──────── Records for this task ────────
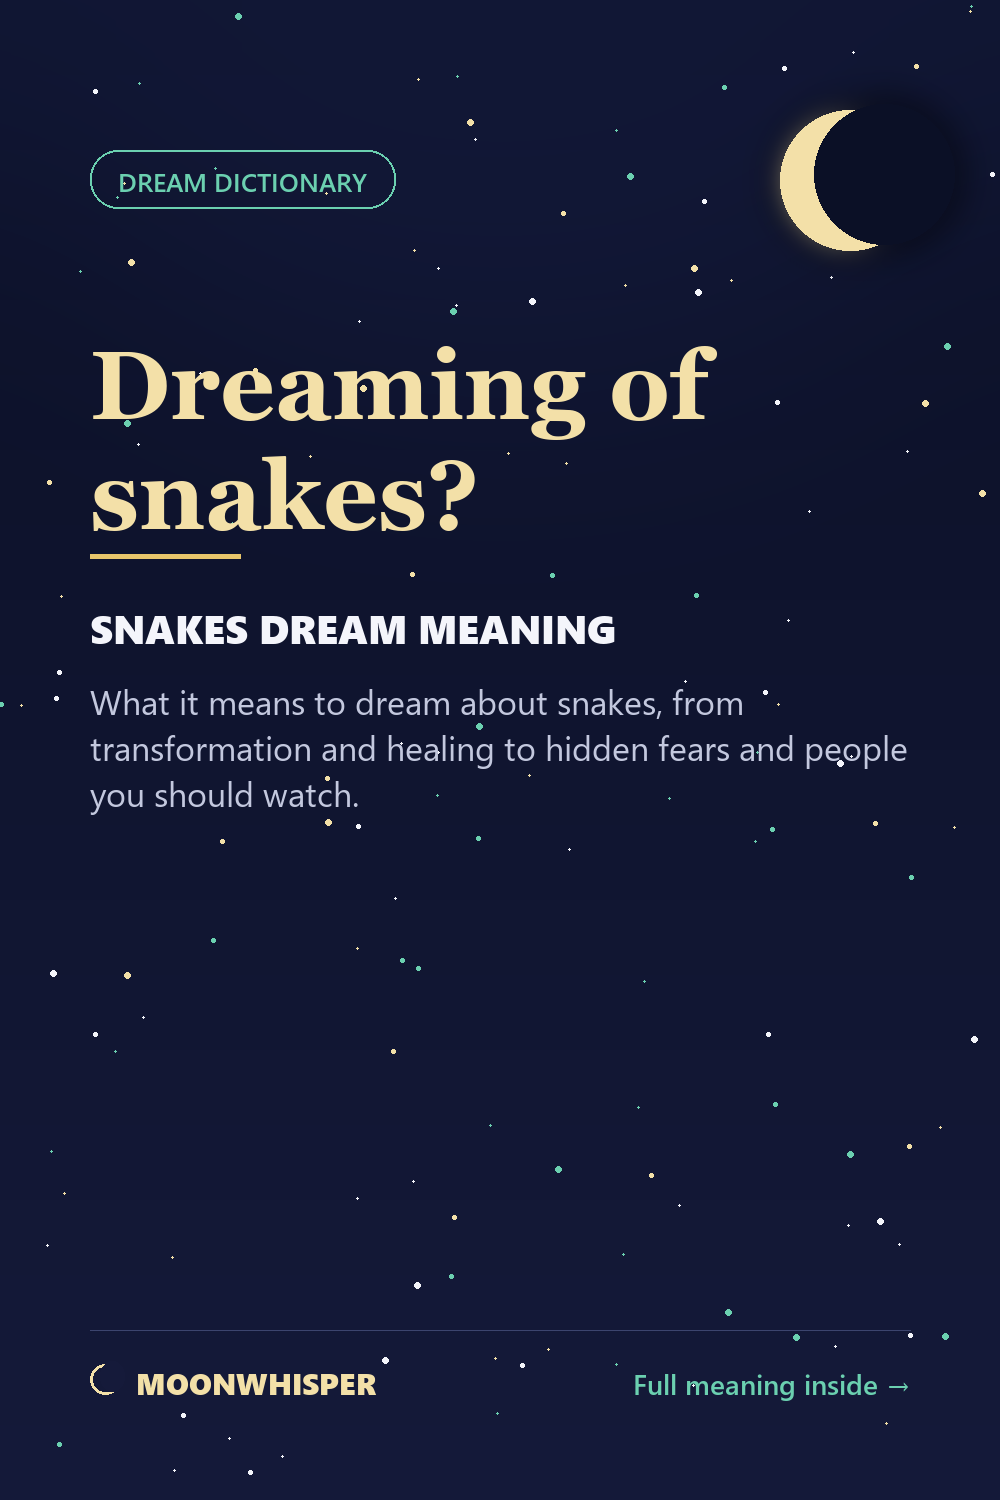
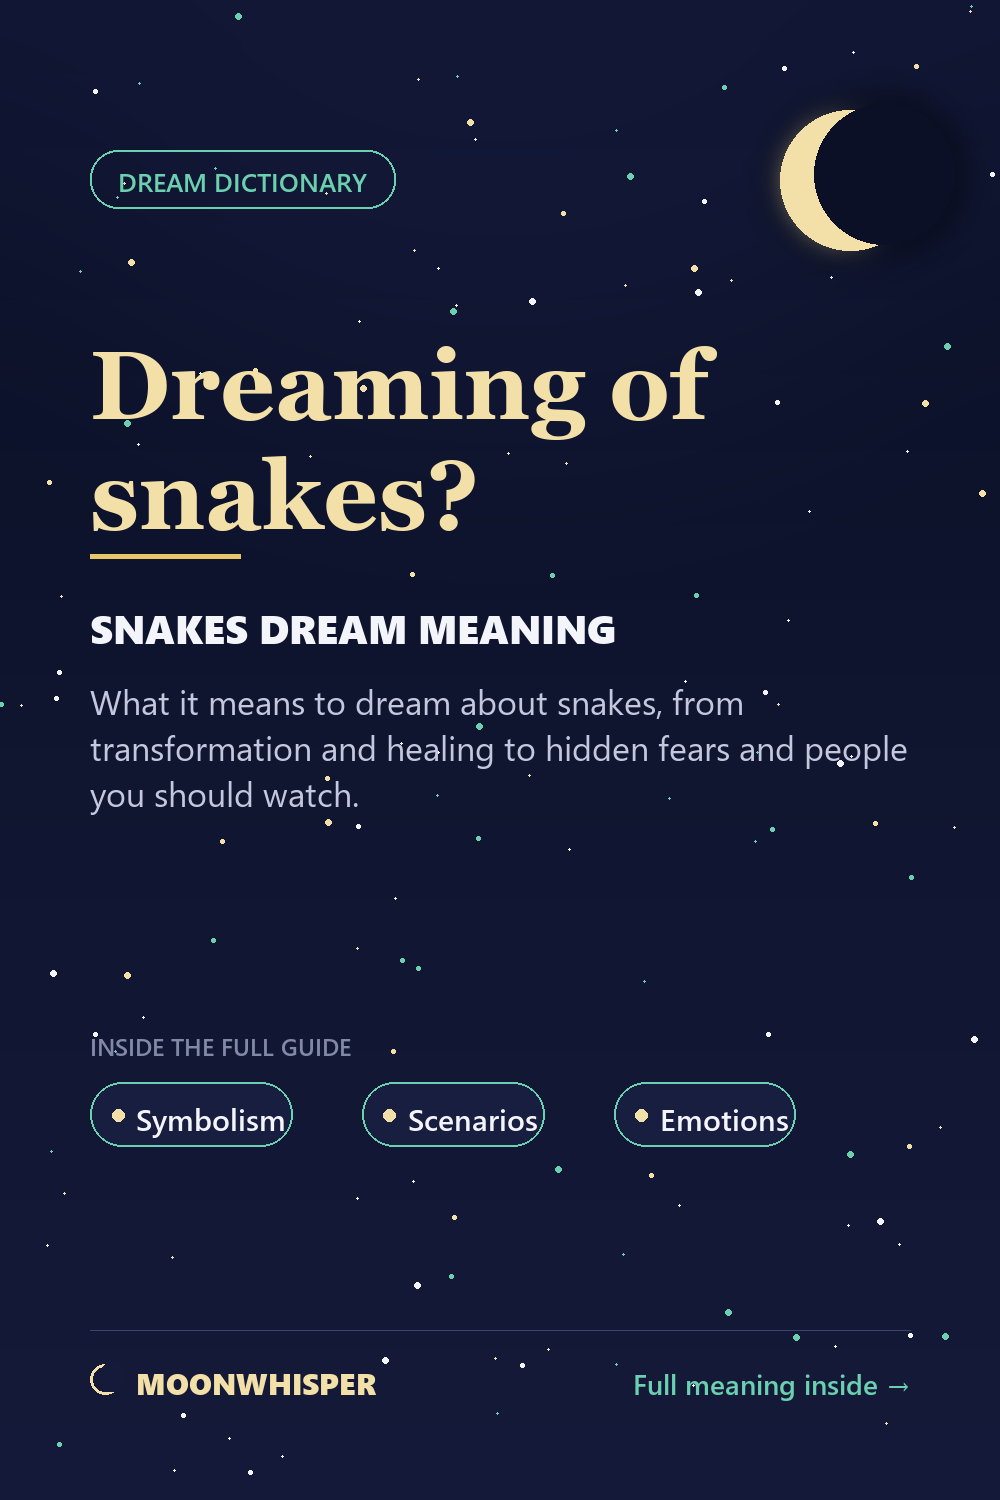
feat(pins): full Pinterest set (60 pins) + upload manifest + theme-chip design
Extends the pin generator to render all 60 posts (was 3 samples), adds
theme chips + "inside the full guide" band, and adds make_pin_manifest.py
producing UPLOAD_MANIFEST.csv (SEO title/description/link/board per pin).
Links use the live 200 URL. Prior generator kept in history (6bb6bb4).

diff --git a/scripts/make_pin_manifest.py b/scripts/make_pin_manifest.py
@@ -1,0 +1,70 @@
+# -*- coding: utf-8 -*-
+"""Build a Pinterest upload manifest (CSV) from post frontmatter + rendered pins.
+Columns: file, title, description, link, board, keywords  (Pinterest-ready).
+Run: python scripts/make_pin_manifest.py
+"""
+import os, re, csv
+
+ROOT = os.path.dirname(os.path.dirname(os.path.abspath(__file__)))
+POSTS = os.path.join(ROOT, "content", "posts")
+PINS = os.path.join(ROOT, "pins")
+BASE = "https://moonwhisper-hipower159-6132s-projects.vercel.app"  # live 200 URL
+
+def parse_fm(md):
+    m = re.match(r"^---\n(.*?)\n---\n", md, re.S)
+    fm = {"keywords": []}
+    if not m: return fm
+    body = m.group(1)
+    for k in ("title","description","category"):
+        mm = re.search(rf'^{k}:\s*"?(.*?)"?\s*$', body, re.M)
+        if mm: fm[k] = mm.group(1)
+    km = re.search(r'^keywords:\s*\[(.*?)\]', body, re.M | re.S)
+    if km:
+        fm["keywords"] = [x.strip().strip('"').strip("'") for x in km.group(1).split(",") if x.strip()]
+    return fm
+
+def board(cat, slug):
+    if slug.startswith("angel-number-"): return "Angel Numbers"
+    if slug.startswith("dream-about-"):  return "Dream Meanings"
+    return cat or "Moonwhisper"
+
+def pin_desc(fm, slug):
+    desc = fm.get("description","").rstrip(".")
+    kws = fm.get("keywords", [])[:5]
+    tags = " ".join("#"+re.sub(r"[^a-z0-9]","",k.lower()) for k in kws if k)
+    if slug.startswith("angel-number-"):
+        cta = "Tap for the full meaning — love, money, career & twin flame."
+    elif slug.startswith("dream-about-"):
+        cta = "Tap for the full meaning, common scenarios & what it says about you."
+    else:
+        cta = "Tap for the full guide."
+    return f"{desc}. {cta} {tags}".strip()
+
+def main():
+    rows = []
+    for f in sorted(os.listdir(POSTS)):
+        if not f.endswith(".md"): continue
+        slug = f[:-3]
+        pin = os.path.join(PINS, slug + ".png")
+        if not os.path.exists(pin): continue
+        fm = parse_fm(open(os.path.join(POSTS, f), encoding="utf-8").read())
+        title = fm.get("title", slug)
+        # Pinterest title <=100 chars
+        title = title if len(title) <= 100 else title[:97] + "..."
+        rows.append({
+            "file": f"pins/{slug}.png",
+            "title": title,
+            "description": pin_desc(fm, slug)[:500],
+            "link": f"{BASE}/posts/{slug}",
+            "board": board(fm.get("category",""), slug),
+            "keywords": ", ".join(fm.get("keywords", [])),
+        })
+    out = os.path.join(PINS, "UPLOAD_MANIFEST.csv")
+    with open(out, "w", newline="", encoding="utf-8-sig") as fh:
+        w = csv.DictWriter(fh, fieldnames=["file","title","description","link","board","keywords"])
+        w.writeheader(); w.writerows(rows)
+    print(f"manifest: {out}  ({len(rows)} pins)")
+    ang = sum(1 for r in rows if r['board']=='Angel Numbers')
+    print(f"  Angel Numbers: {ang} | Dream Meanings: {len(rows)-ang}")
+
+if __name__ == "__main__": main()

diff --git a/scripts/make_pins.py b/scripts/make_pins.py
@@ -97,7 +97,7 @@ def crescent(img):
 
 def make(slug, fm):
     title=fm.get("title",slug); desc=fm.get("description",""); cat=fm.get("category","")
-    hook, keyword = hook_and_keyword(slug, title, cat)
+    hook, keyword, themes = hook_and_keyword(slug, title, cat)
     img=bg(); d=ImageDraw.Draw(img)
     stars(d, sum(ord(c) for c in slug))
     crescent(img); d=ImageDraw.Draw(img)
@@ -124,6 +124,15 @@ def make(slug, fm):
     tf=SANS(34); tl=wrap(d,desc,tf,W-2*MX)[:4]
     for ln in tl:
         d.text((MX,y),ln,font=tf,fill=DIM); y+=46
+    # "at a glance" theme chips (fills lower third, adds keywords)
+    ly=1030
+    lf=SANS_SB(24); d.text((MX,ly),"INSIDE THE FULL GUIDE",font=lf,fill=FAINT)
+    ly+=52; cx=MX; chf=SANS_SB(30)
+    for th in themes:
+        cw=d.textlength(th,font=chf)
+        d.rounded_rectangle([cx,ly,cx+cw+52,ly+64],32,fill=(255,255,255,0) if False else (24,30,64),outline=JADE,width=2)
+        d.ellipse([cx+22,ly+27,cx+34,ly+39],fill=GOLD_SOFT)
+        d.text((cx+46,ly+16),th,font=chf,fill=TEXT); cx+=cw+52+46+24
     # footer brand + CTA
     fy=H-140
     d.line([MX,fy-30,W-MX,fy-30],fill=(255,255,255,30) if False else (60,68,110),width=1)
────────
## What you need to do
Extract every line containing the string "description" from the data above.

## Answer space
producing UPLOAD_MANIFEST.csv (SEO title/description/link/board per pin).
+Columns: file, title, description, link, board, keywords  (Pinterest-ready).
+    for k in ("title","description","category"):
+    desc = fm.get("description","").rstrip(".")
+            "description": pin_desc(fm, slug)[:500],
+        w = csv.DictWriter(fh, fieldnames=["file","title","description","link","board","keywords"])
     title=fm.get("title",slug); desc=fm.get("description",""); cat=fm.get("category","")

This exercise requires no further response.